◆ Work item
Go through each line of the records below and count those with the word "title"; give only the total.

======== Records supplied

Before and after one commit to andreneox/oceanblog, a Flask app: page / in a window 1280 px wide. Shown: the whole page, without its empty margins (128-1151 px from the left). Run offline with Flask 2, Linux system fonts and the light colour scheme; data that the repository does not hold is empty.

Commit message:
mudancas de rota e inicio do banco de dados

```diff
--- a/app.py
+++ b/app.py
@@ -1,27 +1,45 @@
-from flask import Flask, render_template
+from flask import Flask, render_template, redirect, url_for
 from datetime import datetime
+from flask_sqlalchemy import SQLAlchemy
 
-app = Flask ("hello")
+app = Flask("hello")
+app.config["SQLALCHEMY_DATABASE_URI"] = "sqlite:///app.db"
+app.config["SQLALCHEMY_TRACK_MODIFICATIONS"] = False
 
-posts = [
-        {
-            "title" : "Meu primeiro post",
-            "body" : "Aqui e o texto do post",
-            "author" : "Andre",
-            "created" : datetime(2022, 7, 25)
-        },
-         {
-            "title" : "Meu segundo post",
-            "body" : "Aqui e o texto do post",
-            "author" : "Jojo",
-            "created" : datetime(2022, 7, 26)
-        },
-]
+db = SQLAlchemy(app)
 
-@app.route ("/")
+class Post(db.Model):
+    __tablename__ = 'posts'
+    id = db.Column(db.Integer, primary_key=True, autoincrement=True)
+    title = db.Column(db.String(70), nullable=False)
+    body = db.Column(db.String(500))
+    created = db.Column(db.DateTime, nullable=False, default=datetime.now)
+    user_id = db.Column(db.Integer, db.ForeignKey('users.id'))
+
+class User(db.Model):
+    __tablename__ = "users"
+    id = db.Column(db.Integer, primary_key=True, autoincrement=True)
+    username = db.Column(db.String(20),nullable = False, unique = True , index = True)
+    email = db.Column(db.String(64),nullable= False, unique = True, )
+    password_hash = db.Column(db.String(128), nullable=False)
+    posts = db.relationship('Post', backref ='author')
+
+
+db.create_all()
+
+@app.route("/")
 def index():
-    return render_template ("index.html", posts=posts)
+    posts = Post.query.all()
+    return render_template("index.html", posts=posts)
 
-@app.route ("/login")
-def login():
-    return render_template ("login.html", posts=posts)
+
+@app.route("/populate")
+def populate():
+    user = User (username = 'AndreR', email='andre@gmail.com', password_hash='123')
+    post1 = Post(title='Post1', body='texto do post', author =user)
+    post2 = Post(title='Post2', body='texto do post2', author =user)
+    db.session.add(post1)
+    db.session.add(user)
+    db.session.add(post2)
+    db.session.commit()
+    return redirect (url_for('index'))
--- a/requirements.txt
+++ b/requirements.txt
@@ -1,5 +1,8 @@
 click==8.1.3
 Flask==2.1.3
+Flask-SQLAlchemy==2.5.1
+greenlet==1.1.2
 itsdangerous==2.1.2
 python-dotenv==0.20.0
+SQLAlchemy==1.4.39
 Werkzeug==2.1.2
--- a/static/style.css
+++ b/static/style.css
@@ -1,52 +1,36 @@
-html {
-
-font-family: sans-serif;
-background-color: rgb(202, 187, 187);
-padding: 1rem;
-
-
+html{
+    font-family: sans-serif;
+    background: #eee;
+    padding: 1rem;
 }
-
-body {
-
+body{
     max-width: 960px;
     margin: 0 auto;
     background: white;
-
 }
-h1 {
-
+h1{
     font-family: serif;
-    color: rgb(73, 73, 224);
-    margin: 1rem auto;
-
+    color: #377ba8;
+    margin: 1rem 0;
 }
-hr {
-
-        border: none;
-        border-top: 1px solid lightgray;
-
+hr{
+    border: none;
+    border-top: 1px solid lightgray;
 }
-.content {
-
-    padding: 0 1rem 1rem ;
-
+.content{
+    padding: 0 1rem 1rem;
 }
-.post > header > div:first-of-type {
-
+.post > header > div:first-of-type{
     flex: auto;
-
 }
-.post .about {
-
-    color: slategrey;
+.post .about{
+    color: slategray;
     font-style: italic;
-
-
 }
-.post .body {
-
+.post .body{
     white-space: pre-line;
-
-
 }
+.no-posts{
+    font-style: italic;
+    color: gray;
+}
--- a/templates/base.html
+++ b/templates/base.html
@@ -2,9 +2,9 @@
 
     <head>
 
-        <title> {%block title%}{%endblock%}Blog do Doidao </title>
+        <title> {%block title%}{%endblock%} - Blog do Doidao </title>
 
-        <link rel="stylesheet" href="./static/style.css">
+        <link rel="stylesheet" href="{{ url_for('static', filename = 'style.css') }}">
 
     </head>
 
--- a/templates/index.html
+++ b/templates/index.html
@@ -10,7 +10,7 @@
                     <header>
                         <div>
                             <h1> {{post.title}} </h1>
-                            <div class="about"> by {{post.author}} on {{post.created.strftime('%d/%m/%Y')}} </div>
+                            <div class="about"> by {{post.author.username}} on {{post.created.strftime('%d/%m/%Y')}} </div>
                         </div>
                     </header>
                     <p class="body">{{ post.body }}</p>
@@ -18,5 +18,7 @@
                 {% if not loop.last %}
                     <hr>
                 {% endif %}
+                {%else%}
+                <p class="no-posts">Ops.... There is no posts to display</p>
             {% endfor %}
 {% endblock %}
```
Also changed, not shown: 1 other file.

================

◆ Solution for this exercise
8